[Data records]
□ □ □

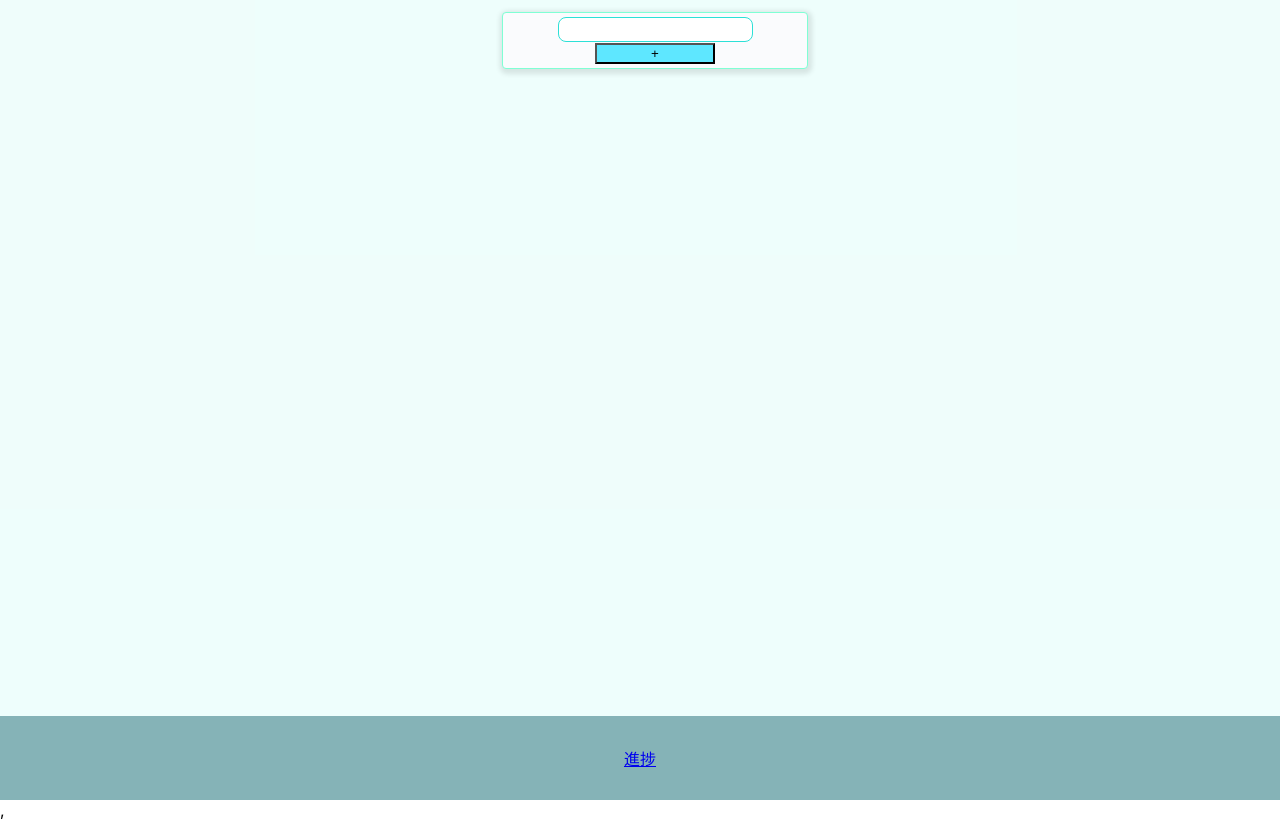
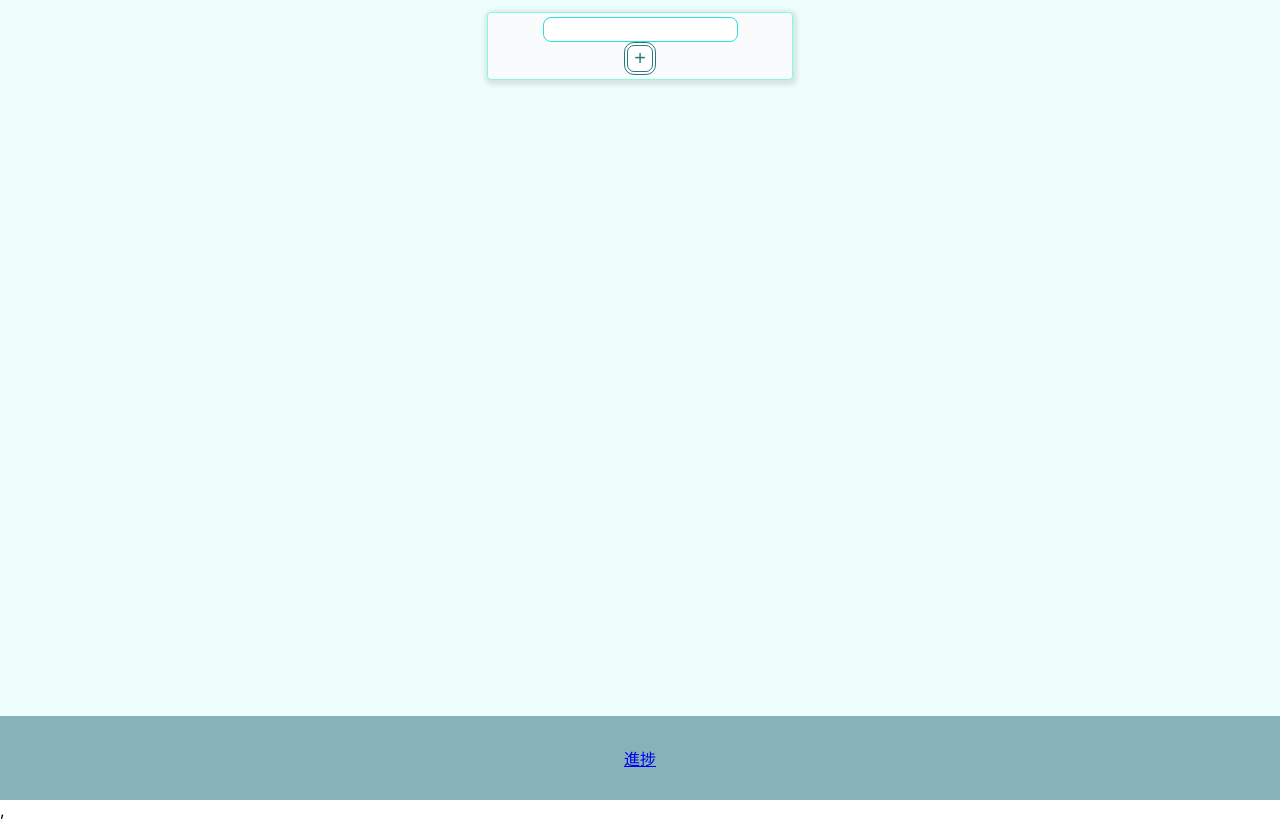
Before and after one commit to natsuto-kun/wave-todo, a React (Create React App) app: page / in a window 1280 px wide. Built offline with nearby package versions, Linux system fonts and the light colour scheme.

Commit message:
wave-size

```diff
--- a/src/App.tsx
+++ b/src/App.tsx
@@ -18,7 +18,6 @@ const AppBase = styled.div`
 const FormStyle = styled.div`
   display: flex;
   flex-direction: column;
-  width: 300px;
   padding-left: auto;
   padding-right: auto;
 `;
--- a/src/AppForm.tsx
+++ b/src/AppForm.tsx
@@ -2,7 +2,7 @@ import { useState } from "react";
 import styled from "styled-components";
 
 const Base = styled.div`
-  width: 100%;
+  width: 300px;
   height: 100%;
   border: 1px solid aquamarine;
   margin: 12px;
@@ -24,13 +24,15 @@ const Input = styled.input`
 `;
 
 const Button = styled.button`
-  width: 120px;
-  background-color: #5ee7ff;
+  font-size: 20px;
+  display: inline-block;
+  color: #29787a;
+  border: double 4px #29787a;
+  border-radius: 10px;
+  background-color: #ffffff;
+  cursor: pointer;
   align-items: center;
-  margin-left: auto;
-  margin-right: auto;
-  padding-left: auto;
-  padding-right: auto;
+  margin: auto;
 `;
 
 interface Props {
--- a/src/Progress.tsx
+++ b/src/Progress.tsx
@@ -3,9 +3,13 @@ import { Link } from "react-router-dom";
 import styled, { keyframes } from "styled-components";
 
 const WaveWrapper = styled.div`
-  min-height: 100vh;
-  min-width: 100vh;
+  height: 100vh;
+  width: 100vw;
   position: relative;
+  bottom: 0;
+  background: #6bffe6;
+  box-shadow: 0 5 5 0px #144137;
+  overflow: hidden;
 `;
 
 const WaveMove = keyframes`
@@ -17,23 +21,12 @@ const WaveMove = keyframes`
   }
 `;
 
-const WaveBox = styled.div`
-  position: absolute;
-  width: 100%;
-  height: 100%;
-  bottom: 0;
-  transform: translate(-50%, -50%);
-  background: #6bffe6;
-  box-shadow: 0 5 5 0px #144137;
-  overflow: hidden;
-`;
-
 const Wave = styled.div`
   content: "";
   position: absolute;
-  width: 200%;
-  height: 150%;
-  top: 0;
+  width: 200vw;
+  height: 150vw;
+  top: calc(100vh - 85vw);
   left: 50%;
   transform: translate(-50%, -75%);
   background: #fff;
@@ -49,9 +42,7 @@ function Progress() {
           <Link to="/">back</Link>
         </button>
       </header>
-      <WaveBox>
-        <Wave />
-      </WaveBox>
+      <Wave />
     </WaveWrapper>
   );
 }
--- a/src/ToDoList.tsx
+++ b/src/ToDoList.tsx
@@ -4,7 +4,8 @@ interface Props {
   list: string[];
 }
 
-const ToDo = styled.div`
+const ToDoContainer = styled.div`
+  display: flex;
   border: 1px solid aquamarine;
   margin: 12px;
   border-radius: 4px;
@@ -14,11 +15,35 @@ const ToDo = styled.div`
   padding: 4px 2px;
 `;
 
+const ToDo = styled.div`
+  padding-top: auto;
+`;
+
+const CheckBox = styled.input`
+  padding-left: 40px;
+  padding-bottom: 50%;
+  position: relative;
+  margin-right: 20px;
+  content: "";
+  display: block;
+  width: 30px;
+  height: 30px;
+  border: 1px solid #999;
+  border-radius: 4px;
+`;
+
 export const ToDoList = ({ list }: Props) => {
   return (
     <div>
       {list.map((list, index) => {
-        return <ToDo key={index}>{list}</ToDo>;
+        return (
+          <ToDoContainer>
+            <ToDo key={index}>
+              {list}
+              <CheckBox type="checkbox"></CheckBox>
+            </ToDo>
+          </ToDoContainer>
+        );
       })}
     </div>
   );
--- a/src/index.css
+++ b/src/index.css
@@ -1,6 +1,6 @@
 body {
-  width: 100%;
-  height: 100%;
+  width: 100vw;
+  height: 100vh;
   margin: 0;
   font-family: -apple-system, BlinkMacSystemFont, "Segoe UI", "Roboto", "Oxygen",
     "Ubuntu", "Cantarell", "Fira Sans", "Droid Sans", "Helvetica Neue",
```
Also changed, not shown: 1 other file (tests, documents, lock files or other folders).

□ □ □

■ **PROBLEM REQUIREMENTS**
Retype the records above exactly, pictures omitted.

■ **EXERCISE OUTPUT**
Before and after one commit to natsuto-kun/wave-todo, a React (Create React App) app: page / in a window 1280 px wide. Built offline with nearby package versions, Linux system fonts and the light colour scheme.

Commit message:
wave-size

```diff
--- a/src/App.tsx
+++ b/src/App.tsx
@@ -18,7 +18,6 @@ const AppBase = styled.div`
 const FormStyle = styled.div`
   display: flex;
   flex-direction: column;
-  width: 300px;
   padding-left: auto;
   padding-right: auto;
 `;
--- a/src/AppForm.tsx
+++ b/src/AppForm.tsx
@@ -2,7 +2,7 @@ import { useState } from "react";
 import styled from "styled-components";
 
 const Base = styled.div`
-  width: 100%;
+  width: 300px;
   height: 100%;
   border: 1px solid aquamarine;
   margin: 12px;
@@ -24,13 +24,15 @@ const Input = styled.input`
 `;
 
 const Button = styled.button`
-  width: 120px;
-  background-color: #5ee7ff;
+  font-size: 20px;
+  display: inline-block;
+  color: #29787a;
+  border: double 4px #29787a;
+  border-radius: 10px;
+  background-color: #ffffff;
+  cursor: pointer;
   align-items: center;
-  margin-left: auto;
-  margin-right: auto;
-  padding-left: auto;
-  padding-right: auto;
+  margin: auto;
 `;
 
 interface Props {
--- a/src/Progress.tsx
+++ b/src/Progress.tsx
@@ -3,9 +3,13 @@ import { Link } from "react-router-dom";
 import styled, { keyframes } from "styled-components";
 
 const WaveWrapper = styled.div`
-  min-height: 100vh;
-  min-width: 100vh;
+  height: 100vh;
+  width: 100vw;
   position: relative;
+  bottom: 0;
+  background: #6bffe6;
+  box-shadow: 0 5 5 0px #144137;
+  overflow: hidden;
 `;
 
 const WaveMove = keyframes`
@@ -17,23 +21,12 @@ const WaveMove = keyframes`
   }
 `;
 
-const WaveBox = styled.div`
-  position: absolute;
-  width: 100%;
-  height: 100%;
-  bottom: 0;
-  transform: translate(-50%, -50%);
-  background: #6bffe6;
-  box-shadow: 0 5 5 0px #144137;
-  overflow: hidden;
-`;
-
 const Wave = styled.div`
   content: "";
   position: absolute;
-  width: 200%;
-  height: 150%;
-  top: 0;
+  width: 200vw;
+  height: 150vw;
+  top: calc(100vh - 85vw);
   left: 50%;
   transform: translate(-50%, -75%);
   background: #fff;
@@ -49,9 +42,7 @@ function Progress() {
           <Link to="/">back</Link>
         </button>
       </header>
-      <WaveBox>
-        <Wave />
-      </WaveBox>
+      <Wave />
     </WaveWrapper>
   );
 }
--- a/src/ToDoList.tsx
+++ b/src/ToDoList.tsx
@@ -4,7 +4,8 @@ interface Props {
   list: string[];
 }
 
-const ToDo = styled.div`
+const ToDoContainer = styled.div`
+  display: flex;
   border: 1px solid aquamarine;
   margin: 12px;
   border-radius: 4px;
@@ -14,11 +15,35 @@ const ToDo = styled.div`
   padding: 4px 2px;
 `;
 
+const ToDo = styled.div`
+  padding-top: auto;
+`;
+
+const CheckBox = styled.input`
+  padding-left: 40px;
+  padding-bottom: 50%;
+  position: relative;
+  margin-right: 20px;
+  content: "";
+  display: block;
+  width: 30px;
+  height: 30px;
+  border: 1px solid #999;
+  border-radius: 4px;
+`;
+
 export const ToDoList = ({ list }: Props) => {
   return (
     <div>
       {list.map((list, index) => {
-        return <ToDo key={index}>{list}</ToDo>;
+        return (
+          <ToDoContainer>
+            <ToDo key={index}>
+              {list}
+              <CheckBox type="checkbox"></CheckBox>
+            </ToDo>
+          </ToDoContainer>
+        );
       })}
     </div>
   );
--- a/src/index.css
+++ b/src/index.css
@@ -1,6 +1,6 @@
 body {
-  width: 100%;
-  height: 100%;
+  width: 100vw;
+  height: 100vh;
   margin: 0;
   font-family: -apple-system, BlinkMacSystemFont, "Segoe UI", "Roboto", "Oxygen",
     "Ubuntu", "Cantarell", "Fira Sans", "Droid Sans", "Helvetica Neue",
```
Also changed, not shown: 1 other file (tests, documents, lock files or other folders).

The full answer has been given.